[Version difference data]
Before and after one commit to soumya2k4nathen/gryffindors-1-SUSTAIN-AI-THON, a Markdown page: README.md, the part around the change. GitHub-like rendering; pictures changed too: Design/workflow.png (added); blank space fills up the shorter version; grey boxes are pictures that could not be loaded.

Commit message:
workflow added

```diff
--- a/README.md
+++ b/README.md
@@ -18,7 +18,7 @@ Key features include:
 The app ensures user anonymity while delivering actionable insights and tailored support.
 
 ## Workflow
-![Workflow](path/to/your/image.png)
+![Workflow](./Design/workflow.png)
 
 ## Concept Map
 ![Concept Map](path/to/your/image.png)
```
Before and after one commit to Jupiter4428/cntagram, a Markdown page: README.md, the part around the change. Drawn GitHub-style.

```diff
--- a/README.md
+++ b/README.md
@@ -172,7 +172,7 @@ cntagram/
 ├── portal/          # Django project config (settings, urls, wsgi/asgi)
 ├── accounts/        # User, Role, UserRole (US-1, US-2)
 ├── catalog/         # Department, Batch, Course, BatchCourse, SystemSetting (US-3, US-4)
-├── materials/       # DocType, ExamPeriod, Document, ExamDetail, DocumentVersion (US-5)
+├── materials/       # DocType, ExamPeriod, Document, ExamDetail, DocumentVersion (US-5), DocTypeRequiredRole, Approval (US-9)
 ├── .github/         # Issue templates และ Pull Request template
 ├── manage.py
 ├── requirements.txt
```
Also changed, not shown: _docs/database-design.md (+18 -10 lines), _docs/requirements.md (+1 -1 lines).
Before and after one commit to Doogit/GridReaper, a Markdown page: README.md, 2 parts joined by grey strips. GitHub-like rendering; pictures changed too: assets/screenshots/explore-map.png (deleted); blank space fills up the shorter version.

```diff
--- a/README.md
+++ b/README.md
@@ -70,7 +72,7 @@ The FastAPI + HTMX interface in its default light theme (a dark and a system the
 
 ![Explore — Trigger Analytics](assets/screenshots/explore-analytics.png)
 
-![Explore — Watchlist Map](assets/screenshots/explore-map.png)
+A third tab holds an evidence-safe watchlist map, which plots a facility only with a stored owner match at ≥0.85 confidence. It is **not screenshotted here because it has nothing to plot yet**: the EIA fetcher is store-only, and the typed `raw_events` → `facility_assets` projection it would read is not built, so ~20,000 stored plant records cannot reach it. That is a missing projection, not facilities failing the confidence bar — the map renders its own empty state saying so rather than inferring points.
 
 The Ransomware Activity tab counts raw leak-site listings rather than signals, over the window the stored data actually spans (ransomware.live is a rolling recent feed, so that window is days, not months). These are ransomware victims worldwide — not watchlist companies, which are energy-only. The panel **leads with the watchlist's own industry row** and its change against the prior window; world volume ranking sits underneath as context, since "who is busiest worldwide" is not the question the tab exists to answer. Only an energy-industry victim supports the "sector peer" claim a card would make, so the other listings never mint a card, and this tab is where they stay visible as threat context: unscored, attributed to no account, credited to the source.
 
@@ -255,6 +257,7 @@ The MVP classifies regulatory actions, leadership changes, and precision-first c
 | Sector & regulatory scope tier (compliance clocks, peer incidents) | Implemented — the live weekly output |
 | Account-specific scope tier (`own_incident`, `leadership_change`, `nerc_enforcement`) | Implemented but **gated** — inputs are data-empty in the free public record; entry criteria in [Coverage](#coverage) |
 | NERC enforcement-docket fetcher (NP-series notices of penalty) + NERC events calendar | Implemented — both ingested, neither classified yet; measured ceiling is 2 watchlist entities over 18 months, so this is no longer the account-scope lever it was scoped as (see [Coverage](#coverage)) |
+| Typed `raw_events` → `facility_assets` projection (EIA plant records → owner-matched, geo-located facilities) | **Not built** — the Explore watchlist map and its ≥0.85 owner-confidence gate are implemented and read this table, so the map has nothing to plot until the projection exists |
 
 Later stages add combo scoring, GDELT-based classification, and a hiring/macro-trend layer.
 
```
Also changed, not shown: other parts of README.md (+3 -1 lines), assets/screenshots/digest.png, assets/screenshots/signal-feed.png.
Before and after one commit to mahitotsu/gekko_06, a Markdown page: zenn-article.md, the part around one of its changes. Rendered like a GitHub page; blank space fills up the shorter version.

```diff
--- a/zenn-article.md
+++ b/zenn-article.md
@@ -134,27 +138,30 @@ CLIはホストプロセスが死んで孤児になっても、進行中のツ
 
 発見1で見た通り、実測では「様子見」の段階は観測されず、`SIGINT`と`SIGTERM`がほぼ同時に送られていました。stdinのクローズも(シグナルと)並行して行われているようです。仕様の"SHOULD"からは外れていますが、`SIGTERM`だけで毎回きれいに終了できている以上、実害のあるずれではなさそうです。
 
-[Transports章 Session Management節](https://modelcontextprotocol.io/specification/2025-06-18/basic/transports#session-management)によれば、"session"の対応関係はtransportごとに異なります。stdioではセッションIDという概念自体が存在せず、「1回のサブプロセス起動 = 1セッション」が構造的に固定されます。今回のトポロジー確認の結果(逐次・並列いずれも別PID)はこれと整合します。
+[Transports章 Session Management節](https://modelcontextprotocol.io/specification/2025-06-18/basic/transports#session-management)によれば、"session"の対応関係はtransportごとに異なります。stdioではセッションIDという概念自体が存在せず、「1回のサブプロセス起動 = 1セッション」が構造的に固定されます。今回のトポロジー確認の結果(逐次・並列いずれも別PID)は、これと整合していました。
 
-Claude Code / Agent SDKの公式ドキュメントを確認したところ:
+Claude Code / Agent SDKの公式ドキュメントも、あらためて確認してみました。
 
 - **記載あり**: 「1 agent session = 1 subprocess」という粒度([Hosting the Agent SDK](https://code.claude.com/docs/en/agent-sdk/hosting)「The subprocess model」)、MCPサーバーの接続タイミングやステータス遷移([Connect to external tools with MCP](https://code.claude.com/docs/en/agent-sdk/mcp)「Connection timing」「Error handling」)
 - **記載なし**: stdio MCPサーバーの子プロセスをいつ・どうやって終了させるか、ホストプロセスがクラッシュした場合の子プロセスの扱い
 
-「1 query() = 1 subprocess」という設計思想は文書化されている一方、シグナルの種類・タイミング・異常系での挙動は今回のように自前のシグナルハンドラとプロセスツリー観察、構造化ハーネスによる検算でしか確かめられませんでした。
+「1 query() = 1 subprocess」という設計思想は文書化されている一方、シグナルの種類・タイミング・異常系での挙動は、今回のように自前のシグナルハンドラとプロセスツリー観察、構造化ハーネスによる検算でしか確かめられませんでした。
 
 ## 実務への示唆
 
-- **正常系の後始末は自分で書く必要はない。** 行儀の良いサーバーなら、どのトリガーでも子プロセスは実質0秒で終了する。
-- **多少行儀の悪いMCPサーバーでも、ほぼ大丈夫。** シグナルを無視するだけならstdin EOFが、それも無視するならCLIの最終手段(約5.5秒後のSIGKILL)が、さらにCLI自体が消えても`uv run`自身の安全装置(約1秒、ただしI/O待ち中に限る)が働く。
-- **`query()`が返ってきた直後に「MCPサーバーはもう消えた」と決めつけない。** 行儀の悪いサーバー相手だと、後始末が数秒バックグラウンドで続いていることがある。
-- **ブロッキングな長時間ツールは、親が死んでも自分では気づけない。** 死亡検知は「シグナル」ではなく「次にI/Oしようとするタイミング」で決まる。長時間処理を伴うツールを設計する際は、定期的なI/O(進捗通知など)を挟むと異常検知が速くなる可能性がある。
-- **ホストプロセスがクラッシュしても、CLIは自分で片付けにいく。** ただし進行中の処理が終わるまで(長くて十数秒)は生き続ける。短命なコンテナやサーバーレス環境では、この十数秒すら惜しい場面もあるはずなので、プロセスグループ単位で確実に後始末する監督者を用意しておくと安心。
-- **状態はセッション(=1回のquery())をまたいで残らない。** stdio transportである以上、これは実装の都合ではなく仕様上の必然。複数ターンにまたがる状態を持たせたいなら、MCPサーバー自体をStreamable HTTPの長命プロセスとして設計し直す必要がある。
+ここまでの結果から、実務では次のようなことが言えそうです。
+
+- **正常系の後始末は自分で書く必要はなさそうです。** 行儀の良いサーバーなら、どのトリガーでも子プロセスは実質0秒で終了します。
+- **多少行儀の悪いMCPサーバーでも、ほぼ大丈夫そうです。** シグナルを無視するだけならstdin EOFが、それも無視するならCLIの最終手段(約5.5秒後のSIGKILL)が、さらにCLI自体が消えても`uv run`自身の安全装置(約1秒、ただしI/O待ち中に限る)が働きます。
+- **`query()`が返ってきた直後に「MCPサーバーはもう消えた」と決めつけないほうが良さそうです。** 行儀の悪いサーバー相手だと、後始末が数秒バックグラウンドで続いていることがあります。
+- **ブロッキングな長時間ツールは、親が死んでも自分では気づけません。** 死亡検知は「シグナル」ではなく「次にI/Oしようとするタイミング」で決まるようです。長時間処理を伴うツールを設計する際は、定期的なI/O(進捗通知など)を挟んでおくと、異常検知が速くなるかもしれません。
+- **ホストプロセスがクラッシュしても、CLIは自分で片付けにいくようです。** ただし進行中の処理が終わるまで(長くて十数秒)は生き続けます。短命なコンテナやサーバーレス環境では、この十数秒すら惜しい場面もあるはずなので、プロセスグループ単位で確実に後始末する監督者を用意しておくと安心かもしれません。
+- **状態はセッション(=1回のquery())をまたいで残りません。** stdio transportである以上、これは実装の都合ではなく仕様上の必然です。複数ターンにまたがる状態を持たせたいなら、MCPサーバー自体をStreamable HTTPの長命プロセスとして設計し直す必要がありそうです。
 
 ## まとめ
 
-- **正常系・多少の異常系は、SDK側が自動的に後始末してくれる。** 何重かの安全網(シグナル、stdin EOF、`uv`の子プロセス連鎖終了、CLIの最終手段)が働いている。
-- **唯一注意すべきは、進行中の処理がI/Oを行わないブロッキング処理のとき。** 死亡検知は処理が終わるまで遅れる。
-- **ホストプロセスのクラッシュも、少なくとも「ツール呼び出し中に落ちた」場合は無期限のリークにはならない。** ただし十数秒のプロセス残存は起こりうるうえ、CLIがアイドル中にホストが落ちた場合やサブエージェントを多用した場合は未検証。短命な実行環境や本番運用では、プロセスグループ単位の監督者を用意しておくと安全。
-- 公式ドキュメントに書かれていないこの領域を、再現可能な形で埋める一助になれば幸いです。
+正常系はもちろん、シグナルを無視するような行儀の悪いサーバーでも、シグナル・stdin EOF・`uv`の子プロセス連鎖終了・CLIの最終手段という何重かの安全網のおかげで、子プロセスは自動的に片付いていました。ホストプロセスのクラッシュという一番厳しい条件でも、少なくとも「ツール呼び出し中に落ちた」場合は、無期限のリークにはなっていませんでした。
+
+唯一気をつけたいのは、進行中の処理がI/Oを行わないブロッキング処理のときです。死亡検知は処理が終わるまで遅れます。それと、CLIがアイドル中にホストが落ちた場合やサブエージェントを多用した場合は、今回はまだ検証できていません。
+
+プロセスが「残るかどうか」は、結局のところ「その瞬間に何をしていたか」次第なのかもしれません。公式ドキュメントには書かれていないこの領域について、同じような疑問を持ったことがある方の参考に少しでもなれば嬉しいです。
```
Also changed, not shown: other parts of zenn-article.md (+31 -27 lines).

▶ The task
The number of lines in the data that hold "article" must be the entire answer.

▶ Exercise output
4